■ Description of the task ■
Copy the complete listing word for word, but do not carry over any images.
___ Supplied data
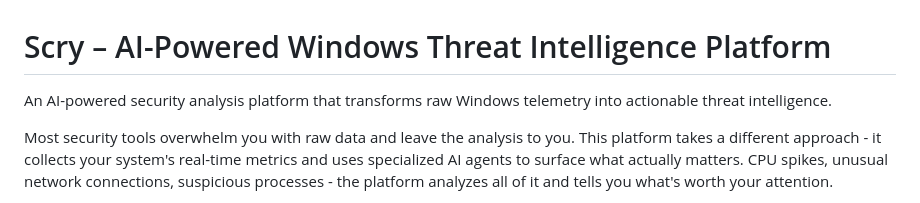
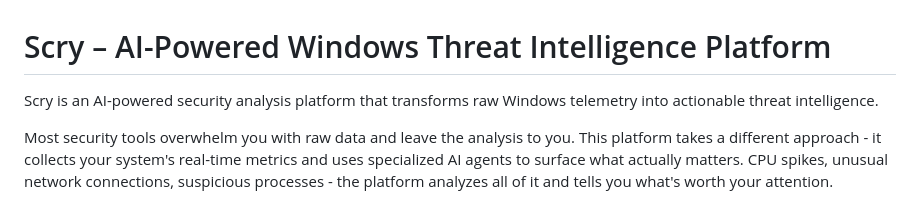
Before and after one commit to ritvikindupuri/Cipher-security, a Markdown page: README.md, the part around the change. Drawn GitHub-style.

```diff
--- a/README.md
+++ b/README.md
@@ -1,6 +1,6 @@
 # Scry – AI-Powered Windows Threat Intelligence Platform
 
-An AI-powered security analysis platform that transforms raw Windows telemetry into actionable threat intelligence.
+Scry is an AI-powered security analysis platform that transforms raw Windows telemetry into actionable threat intelligence.
 
 Most security tools overwhelm you with raw data and leave the analysis to you. This platform takes a different approach - it collects your system's real-time metrics and uses specialized AI agents to surface what actually matters. CPU spikes, unusual network connections, suspicious processes - the platform analyzes all of it and tells you what's worth your attention.
 
```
______
■ Reply ■
Before and after one commit to ritvikindupuri/Cipher-security, a Markdown page: README.md, the part around the change. Drawn GitHub-style.

```diff
--- a/README.md
+++ b/README.md
@@ -1,6 +1,6 @@
 # Scry – AI-Powered Windows Threat Intelligence Platform
 
-An AI-powered security analysis platform that transforms raw Windows telemetry into actionable threat intelligence.
+Scry is an AI-powered security analysis platform that transforms raw Windows telemetry into actionable threat intelligence.
 
 Most security tools overwhelm you with raw data and leave the analysis to you. This platform takes a different approach - it collects your system's real-time metrics and uses specialized AI agents to surface what actually matters. CPU spikes, unusual network connections, suspicious processes - the platform analyzes all of it and tells you what's worth your attention.
 
```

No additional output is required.